— Exercise aim —
Could you give every record again, exactly as it reads?

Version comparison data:
[Start of section]

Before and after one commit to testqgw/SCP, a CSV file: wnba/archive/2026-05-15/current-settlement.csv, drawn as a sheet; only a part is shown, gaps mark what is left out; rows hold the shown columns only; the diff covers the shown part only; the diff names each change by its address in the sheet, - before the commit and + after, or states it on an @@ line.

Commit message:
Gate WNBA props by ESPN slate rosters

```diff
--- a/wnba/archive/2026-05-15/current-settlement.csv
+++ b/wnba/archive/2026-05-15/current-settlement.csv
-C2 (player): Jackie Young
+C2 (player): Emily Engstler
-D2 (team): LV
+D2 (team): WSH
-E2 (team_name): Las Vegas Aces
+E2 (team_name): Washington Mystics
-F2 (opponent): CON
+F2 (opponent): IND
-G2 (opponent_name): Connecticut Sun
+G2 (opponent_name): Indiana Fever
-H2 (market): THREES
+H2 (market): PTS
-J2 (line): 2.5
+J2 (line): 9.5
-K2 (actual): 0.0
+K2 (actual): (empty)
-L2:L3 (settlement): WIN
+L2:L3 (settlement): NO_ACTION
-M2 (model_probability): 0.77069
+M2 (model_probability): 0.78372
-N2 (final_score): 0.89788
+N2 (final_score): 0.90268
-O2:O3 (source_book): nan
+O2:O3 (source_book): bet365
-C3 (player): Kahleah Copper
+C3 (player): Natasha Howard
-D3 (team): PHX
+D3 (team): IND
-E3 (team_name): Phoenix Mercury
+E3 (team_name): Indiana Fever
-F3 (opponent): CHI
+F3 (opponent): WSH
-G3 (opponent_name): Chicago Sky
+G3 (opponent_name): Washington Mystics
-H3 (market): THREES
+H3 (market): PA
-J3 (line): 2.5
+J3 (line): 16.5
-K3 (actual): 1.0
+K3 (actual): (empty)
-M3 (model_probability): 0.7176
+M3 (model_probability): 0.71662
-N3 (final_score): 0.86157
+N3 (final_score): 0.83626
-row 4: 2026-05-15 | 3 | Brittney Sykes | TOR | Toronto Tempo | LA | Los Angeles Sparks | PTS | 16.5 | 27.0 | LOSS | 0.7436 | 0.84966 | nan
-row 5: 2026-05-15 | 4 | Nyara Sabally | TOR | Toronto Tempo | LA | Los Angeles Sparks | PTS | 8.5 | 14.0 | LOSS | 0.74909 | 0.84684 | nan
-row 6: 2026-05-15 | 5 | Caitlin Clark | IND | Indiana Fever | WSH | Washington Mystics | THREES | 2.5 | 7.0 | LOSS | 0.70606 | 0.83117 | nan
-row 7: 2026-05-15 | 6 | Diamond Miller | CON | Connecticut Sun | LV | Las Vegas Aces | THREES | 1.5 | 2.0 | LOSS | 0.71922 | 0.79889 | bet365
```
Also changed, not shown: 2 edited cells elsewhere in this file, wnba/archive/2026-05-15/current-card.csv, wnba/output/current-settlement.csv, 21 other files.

[End of section]

— Finished task —
Before and after one commit to testqgw/SCP, a CSV file: wnba/archive/2026-05-15/current-settlement.csv, drawn as a sheet; only a part is shown, gaps mark what is left out; rows hold the shown columns only; the diff covers the shown part only; the diff names each change by its address in the sheet, - before the commit and + after, or states it on an @@ line.

Commit message:
Gate WNBA props by ESPN slate rosters

```diff
--- a/wnba/archive/2026-05-15/current-settlement.csv
+++ b/wnba/archive/2026-05-15/current-settlement.csv
-C2 (player): Jackie Young
+C2 (player): Emily Engstler
-D2 (team): LV
+D2 (team): WSH
-E2 (team_name): Las Vegas Aces
+E2 (team_name): Washington Mystics
-F2 (opponent): CON
+F2 (opponent): IND
-G2 (opponent_name): Connecticut Sun
+G2 (opponent_name): Indiana Fever
-H2 (market): THREES
+H2 (market): PTS
-J2 (line): 2.5
+J2 (line): 9.5
-K2 (actual): 0.0
+K2 (actual): (empty)
-L2:L3 (settlement): WIN
+L2:L3 (settlement): NO_ACTION
-M2 (model_probability): 0.77069
+M2 (model_probability): 0.78372
-N2 (final_score): 0.89788
+N2 (final_score): 0.90268
-O2:O3 (source_book): nan
+O2:O3 (source_book): bet365
-C3 (player): Kahleah Copper
+C3 (player): Natasha Howard
-D3 (team): PHX
+D3 (team): IND
-E3 (team_name): Phoenix Mercury
+E3 (team_name): Indiana Fever
-F3 (opponent): CHI
+F3 (opponent): WSH
-G3 (opponent_name): Chicago Sky
+G3 (opponent_name): Washington Mystics
-H3 (market): THREES
+H3 (market): PA
-J3 (line): 2.5
+J3 (line): 16.5
-K3 (actual): 1.0
+K3 (actual): (empty)
-M3 (model_probability): 0.7176
+M3 (model_probability): 0.71662
-N3 (final_score): 0.86157
+N3 (final_score): 0.83626
-row 4: 2026-05-15 | 3 | Brittney Sykes | TOR | Toronto Tempo | LA | Los Angeles Sparks | PTS | 16.5 | 27.0 | LOSS | 0.7436 | 0.84966 | nan
-row 5: 2026-05-15 | 4 | Nyara Sabally | TOR | Toronto Tempo | LA | Los Angeles Sparks | PTS | 8.5 | 14.0 | LOSS | 0.74909 | 0.84684 | nan
-row 6: 2026-05-15 | 5 | Caitlin Clark | IND | Indiana Fever | WSH | Washington Mystics | THREES | 2.5 | 7.0 | LOSS | 0.70606 | 0.83117 | nan
-row 7: 2026-05-15 | 6 | Diamond Miller | CON | Connecticut Sun | LV | Las Vegas Aces | THREES | 1.5 | 2.0 | LOSS | 0.71922 | 0.79889 | bet365
```
Also changed, not shown: 2 edited cells elsewhere in this file, wnba/archive/2026-05-15/current-card.csv, wnba/output/current-settlement.csv, 21 other files.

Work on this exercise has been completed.